Health care is a provincial and territorial responsibility and the members of Canada's federation want to talk dollars, but Philpott insists she doesn't control the purse strings. So talking about changing the system may be a tough sell.
A former family doctor herself, Philpott's remarks over the past several months paint a picture of what she'd like Canada's health care system to look like, even as she acknowledges that some of the changes go beyond what the federal government can do.
Less fragmentation, more primary care
Philpott admits a bias. She'd like a system that's rooted in primary care. That means Canadians dealing with their family physician, G.P. or a nurse practitioner. Rather than being sent across the city for tests and to meet with specialists, she argues for better co-ordination.
Philpott says rejigging the system to focus it around the primary care provider would save money and lead to healthier patients.
"Fragmentation leads to waste, it leads to frustration, and to dangerous delays in care."
There's an app for that
Philpott argues that if Canadians can do their banking on their phone, accessing health care should be easier.
"It's shocking that in the age of Facebook and e-commerce, we're still using fax machines in doctors' offices and most Canadians still can't go online for their health records."
She's also enthusiastic about other forms of innovation to help make health care more efficient. It's something she and the provincial health ministers have agreed is a priority, though Quebec's Health Minister Gaétan Barrette said he's skeptical about whether most proposed innovations in health care actually save money.
Home care has been the Liberals' biggest health care pitch. They've pledged $3 billion over four years to the cause, though other, related services like palliative care could also be funded by that money.
In her speech to the CMA, Philpott pointed to statistics about the cost of health care in Ontario. She said it costs $840 a day to keep a patient in hospital, while home care costs just $55 a day. Along with the savings, she says most patients would prefer to be at home.
As if the health care file wasn't big enough, Philpott says better health care means tackling the even larger issue of social inequity, an issue she says that all of government and even society needs to address.
She points particularly to the Indigenous population, saying lack of education, crowded housing, high unemployment and incarceration rates all have health repercussions.

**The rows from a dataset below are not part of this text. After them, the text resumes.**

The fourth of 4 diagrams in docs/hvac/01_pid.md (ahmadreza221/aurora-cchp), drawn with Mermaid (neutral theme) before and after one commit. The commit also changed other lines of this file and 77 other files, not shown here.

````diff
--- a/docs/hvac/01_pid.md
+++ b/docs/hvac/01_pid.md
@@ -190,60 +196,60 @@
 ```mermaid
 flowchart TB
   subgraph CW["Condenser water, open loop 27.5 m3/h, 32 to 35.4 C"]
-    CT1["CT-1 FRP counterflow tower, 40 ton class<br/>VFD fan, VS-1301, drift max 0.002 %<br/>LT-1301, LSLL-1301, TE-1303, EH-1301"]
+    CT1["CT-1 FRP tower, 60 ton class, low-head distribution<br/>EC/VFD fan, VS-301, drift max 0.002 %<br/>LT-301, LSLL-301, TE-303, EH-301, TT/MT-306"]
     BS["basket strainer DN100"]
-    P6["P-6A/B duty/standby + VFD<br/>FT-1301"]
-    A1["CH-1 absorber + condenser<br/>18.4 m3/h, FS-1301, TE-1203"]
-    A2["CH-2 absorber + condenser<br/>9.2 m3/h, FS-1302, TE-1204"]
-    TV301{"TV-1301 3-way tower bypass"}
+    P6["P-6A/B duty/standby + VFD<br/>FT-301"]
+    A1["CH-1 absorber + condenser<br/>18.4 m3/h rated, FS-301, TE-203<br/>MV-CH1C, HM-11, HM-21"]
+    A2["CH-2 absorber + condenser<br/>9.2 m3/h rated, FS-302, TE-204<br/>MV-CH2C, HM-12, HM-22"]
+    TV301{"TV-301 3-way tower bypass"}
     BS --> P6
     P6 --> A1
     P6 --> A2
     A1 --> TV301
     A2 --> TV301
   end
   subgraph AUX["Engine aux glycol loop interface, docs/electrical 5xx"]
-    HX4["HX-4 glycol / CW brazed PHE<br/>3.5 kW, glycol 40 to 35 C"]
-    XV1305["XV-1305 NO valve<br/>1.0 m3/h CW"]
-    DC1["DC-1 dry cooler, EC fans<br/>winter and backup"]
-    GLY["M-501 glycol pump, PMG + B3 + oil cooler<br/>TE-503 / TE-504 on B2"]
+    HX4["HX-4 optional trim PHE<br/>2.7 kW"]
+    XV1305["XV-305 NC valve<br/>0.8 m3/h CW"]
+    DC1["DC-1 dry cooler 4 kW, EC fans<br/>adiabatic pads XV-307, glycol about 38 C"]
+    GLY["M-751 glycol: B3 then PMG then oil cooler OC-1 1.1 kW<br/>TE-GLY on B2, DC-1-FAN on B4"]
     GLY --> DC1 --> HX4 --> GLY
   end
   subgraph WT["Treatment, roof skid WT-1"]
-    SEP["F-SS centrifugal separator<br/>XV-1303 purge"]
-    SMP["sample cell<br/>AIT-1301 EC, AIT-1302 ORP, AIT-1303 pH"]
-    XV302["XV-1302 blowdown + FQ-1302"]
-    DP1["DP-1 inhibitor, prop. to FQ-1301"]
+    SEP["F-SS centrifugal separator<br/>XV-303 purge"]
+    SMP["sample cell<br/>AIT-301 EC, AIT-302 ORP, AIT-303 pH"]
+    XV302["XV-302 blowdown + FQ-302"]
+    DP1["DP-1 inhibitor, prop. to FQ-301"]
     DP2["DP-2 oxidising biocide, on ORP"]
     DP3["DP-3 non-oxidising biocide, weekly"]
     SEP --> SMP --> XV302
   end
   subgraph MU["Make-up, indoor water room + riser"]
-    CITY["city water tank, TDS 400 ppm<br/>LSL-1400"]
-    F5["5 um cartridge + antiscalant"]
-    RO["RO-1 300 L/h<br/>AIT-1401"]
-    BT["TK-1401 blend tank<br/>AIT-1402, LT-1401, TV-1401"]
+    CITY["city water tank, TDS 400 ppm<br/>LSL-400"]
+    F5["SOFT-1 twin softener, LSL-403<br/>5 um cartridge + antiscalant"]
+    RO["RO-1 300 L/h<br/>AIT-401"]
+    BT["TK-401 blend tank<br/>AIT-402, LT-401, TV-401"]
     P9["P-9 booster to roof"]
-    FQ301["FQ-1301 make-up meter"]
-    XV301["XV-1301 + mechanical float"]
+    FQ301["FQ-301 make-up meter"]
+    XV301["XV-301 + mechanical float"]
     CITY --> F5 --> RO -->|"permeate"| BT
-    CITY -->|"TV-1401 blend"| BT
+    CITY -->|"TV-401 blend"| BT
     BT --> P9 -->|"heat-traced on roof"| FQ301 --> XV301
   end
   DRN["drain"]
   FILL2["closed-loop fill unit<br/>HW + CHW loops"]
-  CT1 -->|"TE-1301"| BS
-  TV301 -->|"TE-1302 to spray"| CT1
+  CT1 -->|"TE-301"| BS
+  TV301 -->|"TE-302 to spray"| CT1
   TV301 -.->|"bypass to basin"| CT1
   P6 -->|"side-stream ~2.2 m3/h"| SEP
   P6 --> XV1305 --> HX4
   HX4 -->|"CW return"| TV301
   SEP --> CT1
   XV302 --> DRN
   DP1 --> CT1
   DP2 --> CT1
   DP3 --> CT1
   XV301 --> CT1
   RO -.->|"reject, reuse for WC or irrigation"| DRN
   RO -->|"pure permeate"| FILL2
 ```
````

In a speech to health care professionals in Ottawa in September, she cited the stunning statistic that amongst Inuit, the rates of tuberculosis are 375 times higher than those for non-Indigenous Canadians.
"It's time to reclaim the political will, time and resources to develop and implement bold reforms in the funding and organization of front-line delivery," she said back in August.
Some provinces have no interest in getting direction from the federal government on "bold reforms." Others who might be on side are more likely to resist when they can't agree with the federal government on funding.
Take the question of innovation in health care. In September ,while attending the same conference as Philpott, Quebec's Barrette offered a warning about innovation. He said that, while it does sometimes improve the system, it almost never delivers the kind of cost saving it's expected to. The underlying message for Philpott: If you want me to innovate, you'll need to find more money to pay for it.
That's presuming such a thing would even be up for discussion. Barrette told reporters that any focus on how health care dollars are spent is a kind of trap to distract from the question of how much money is available.
"We're all talking about conditions — strings attached, no strings, loosely attached, tightly attached, whatever — but we're not talking about the real thing that comes first: Funding. It's a trap!"
If talking about how how health care is delivered is essentially off the table, agreeing on "bold reforms" and "system transformation" becomes virtually impossible.